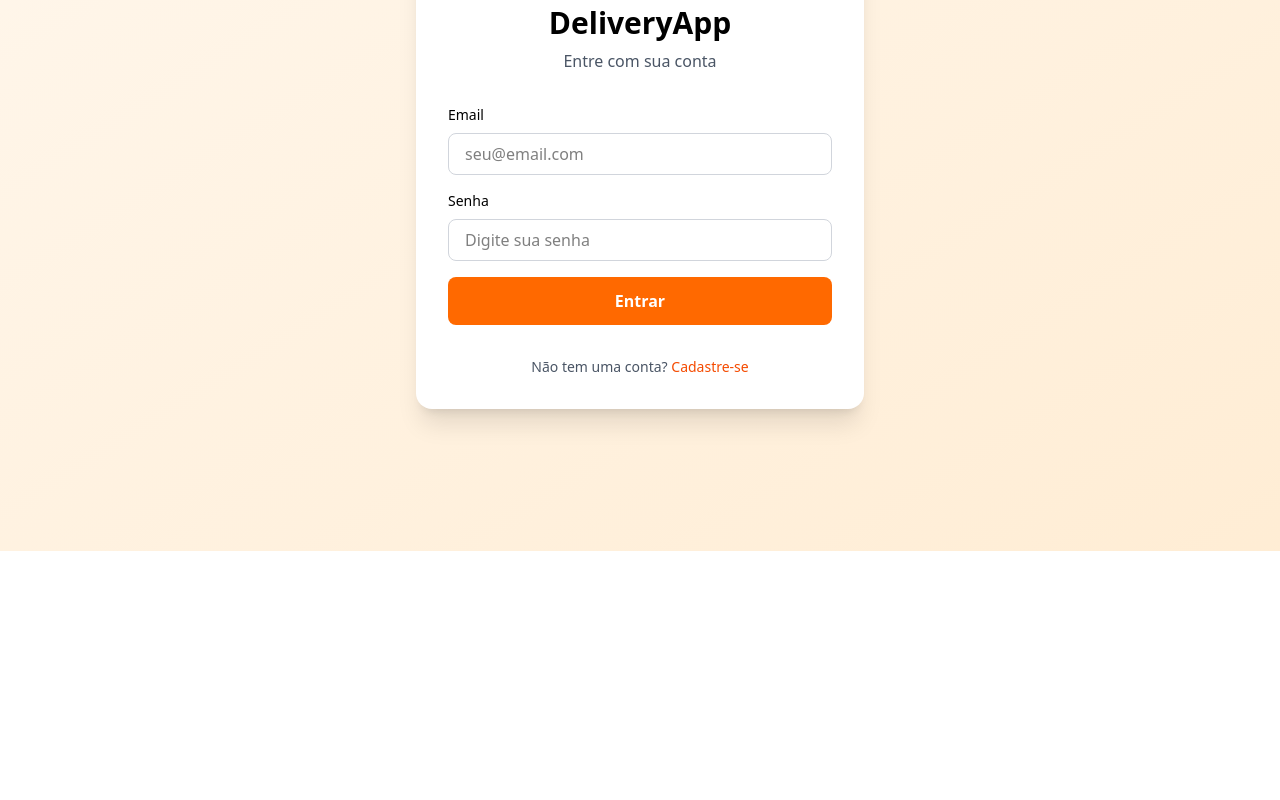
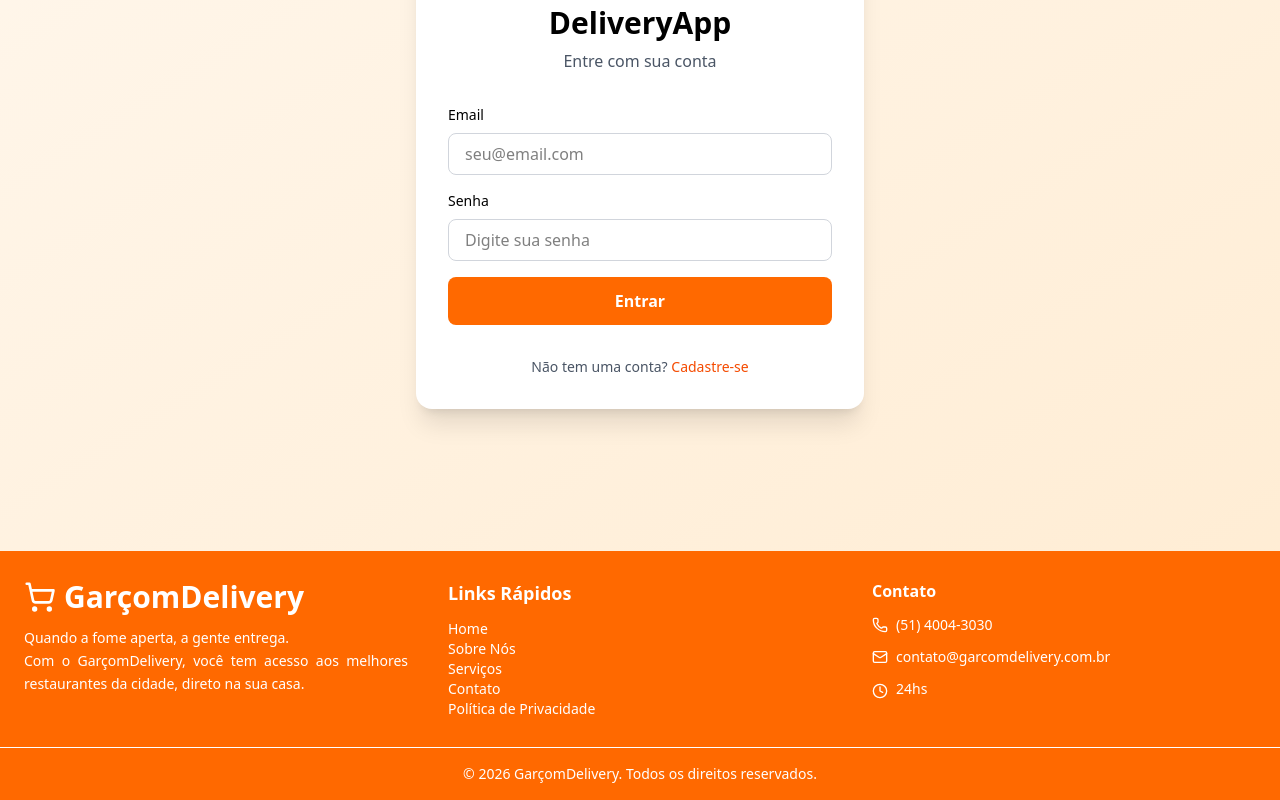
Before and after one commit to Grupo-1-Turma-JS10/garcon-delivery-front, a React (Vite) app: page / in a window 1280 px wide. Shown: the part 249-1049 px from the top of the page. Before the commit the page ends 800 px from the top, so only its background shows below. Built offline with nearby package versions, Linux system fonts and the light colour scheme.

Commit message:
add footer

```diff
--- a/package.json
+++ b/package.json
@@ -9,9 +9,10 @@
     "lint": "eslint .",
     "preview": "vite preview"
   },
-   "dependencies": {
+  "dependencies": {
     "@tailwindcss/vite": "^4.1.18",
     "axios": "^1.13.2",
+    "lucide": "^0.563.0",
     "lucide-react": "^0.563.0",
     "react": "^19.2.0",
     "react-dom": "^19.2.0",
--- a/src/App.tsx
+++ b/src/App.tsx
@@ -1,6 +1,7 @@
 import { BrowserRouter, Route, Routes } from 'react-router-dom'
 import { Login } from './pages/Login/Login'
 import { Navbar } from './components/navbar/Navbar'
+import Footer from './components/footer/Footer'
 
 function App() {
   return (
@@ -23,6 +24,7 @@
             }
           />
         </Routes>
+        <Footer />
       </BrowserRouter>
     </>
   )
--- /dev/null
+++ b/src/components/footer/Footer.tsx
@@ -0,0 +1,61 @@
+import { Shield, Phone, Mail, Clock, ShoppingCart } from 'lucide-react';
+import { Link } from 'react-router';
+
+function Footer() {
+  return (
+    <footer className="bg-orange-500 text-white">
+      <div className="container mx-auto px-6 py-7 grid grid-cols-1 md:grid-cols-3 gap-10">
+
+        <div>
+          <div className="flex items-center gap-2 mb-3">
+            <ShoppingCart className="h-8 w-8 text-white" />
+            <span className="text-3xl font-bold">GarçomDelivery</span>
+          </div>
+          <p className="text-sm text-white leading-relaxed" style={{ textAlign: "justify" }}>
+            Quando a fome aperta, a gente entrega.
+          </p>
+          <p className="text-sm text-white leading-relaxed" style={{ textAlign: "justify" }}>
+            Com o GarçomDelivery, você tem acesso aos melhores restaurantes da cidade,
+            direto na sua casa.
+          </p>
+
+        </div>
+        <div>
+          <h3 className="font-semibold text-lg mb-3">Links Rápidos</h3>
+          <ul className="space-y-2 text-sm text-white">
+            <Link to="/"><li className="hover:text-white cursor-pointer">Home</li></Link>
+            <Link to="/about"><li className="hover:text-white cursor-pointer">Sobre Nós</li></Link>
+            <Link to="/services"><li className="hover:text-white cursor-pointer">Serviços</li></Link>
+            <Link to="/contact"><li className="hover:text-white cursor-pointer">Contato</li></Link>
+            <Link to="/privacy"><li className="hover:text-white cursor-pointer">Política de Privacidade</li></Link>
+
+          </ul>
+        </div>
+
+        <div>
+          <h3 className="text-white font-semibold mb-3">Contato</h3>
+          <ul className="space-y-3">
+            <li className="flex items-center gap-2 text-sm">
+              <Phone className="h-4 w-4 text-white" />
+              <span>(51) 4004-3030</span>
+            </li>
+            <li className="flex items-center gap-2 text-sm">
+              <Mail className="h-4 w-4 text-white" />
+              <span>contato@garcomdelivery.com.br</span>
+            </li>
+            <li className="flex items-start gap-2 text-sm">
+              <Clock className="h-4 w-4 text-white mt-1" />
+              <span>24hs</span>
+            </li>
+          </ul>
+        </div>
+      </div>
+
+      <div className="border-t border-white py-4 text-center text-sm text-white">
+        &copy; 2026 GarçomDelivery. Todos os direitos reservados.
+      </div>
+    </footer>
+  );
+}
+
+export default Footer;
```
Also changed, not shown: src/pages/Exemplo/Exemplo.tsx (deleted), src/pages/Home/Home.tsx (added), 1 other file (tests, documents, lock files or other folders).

* * *

Before you print the records, please set aside any pictures and keep everything else exact.

> [SOLVED EXERCISE]
Before and after one commit to Grupo-1-Turma-JS10/garcon-delivery-front, a React (Vite) app: page / in a window 1280 px wide. Shown: the part 249-1049 px from the top of the page. Before the commit the page ends 800 px from the top, so only its background shows below. Built offline with nearby package versions, Linux system fonts and the light colour scheme.

Commit message:
add footer

```diff
--- a/package.json
+++ b/package.json
@@ -9,9 +9,10 @@
     "lint": "eslint .",
     "preview": "vite preview"
   },
-   "dependencies": {
+  "dependencies": {
     "@tailwindcss/vite": "^4.1.18",
     "axios": "^1.13.2",
+    "lucide": "^0.563.0",
     "lucide-react": "^0.563.0",
     "react": "^19.2.0",
     "react-dom": "^19.2.0",
--- a/src/App.tsx
+++ b/src/App.tsx
@@ -1,6 +1,7 @@
 import { BrowserRouter, Route, Routes } from 'react-router-dom'
 import { Login } from './pages/Login/Login'
 import { Navbar } from './components/navbar/Navbar'
+import Footer from './components/footer/Footer'
 
 function App() {
   return (
@@ -23,6 +24,7 @@
             }
           />
         </Routes>
+        <Footer />
       </BrowserRouter>
     </>
   )
--- /dev/null
+++ b/src/components/footer/Footer.tsx
@@ -0,0 +1,61 @@
+import { Shield, Phone, Mail, Clock, ShoppingCart } from 'lucide-react';
+import { Link } from 'react-router';
+
+function Footer() {
+  return (
+    <footer className="bg-orange-500 text-white">
+      <div className="container mx-auto px-6 py-7 grid grid-cols-1 md:grid-cols-3 gap-10">
+
+        <div>
+          <div className="flex items-center gap-2 mb-3">
+            <ShoppingCart className="h-8 w-8 text-white" />
+            <span className="text-3xl font-bold">GarçomDelivery</span>
+          </div>
+          <p className="text-sm text-white leading-relaxed" style={{ textAlign: "justify" }}>
+            Quando a fome aperta, a gente entrega.
+          </p>
+          <p className="text-sm text-white leading-relaxed" style={{ textAlign: "justify" }}>
+            Com o GarçomDelivery, você tem acesso aos melhores restaurantes da cidade,
+            direto na sua casa.
+          </p>
+
+        </div>
+        <div>
+          <h3 className="font-semibold text-lg mb-3">Links Rápidos</h3>
+          <ul className="space-y-2 text-sm text-white">
+            <Link to="/"><li className="hover:text-white cursor-pointer">Home</li></Link>
+            <Link to="/about"><li className="hover:text-white cursor-pointer">Sobre Nós</li></Link>
+            <Link to="/services"><li className="hover:text-white cursor-pointer">Serviços</li></Link>
+            <Link to="/contact"><li className="hover:text-white cursor-pointer">Contato</li></Link>
+            <Link to="/privacy"><li className="hover:text-white cursor-pointer">Política de Privacidade</li></Link>
+
+          </ul>
+        </div>
+
+        <div>
+          <h3 className="text-white font-semibold mb-3">Contato</h3>
+          <ul className="space-y-3">
+            <li className="flex items-center gap-2 text-sm">
+              <Phone className="h-4 w-4 text-white" />
+              <span>(51) 4004-3030</span>
+            </li>
+            <li className="flex items-center gap-2 text-sm">
+              <Mail className="h-4 w-4 text-white" />
+              <span>contato@garcomdelivery.com.br</span>
+            </li>
+            <li className="flex items-start gap-2 text-sm">
+              <Clock className="h-4 w-4 text-white mt-1" />
+              <span>24hs</span>
+            </li>
+          </ul>
+        </div>
+      </div>
+
+      <div className="border-t border-white py-4 text-center text-sm text-white">
+        &copy; 2026 GarçomDelivery. Todos os direitos reservados.
+      </div>
+    </footer>
+  );
+}
+
+export default Footer;
```
Also changed, not shown: src/pages/Exemplo/Exemplo.tsx (deleted), src/pages/Home/Home.tsx (added), 1 other file (tests, documents, lock files or other folders).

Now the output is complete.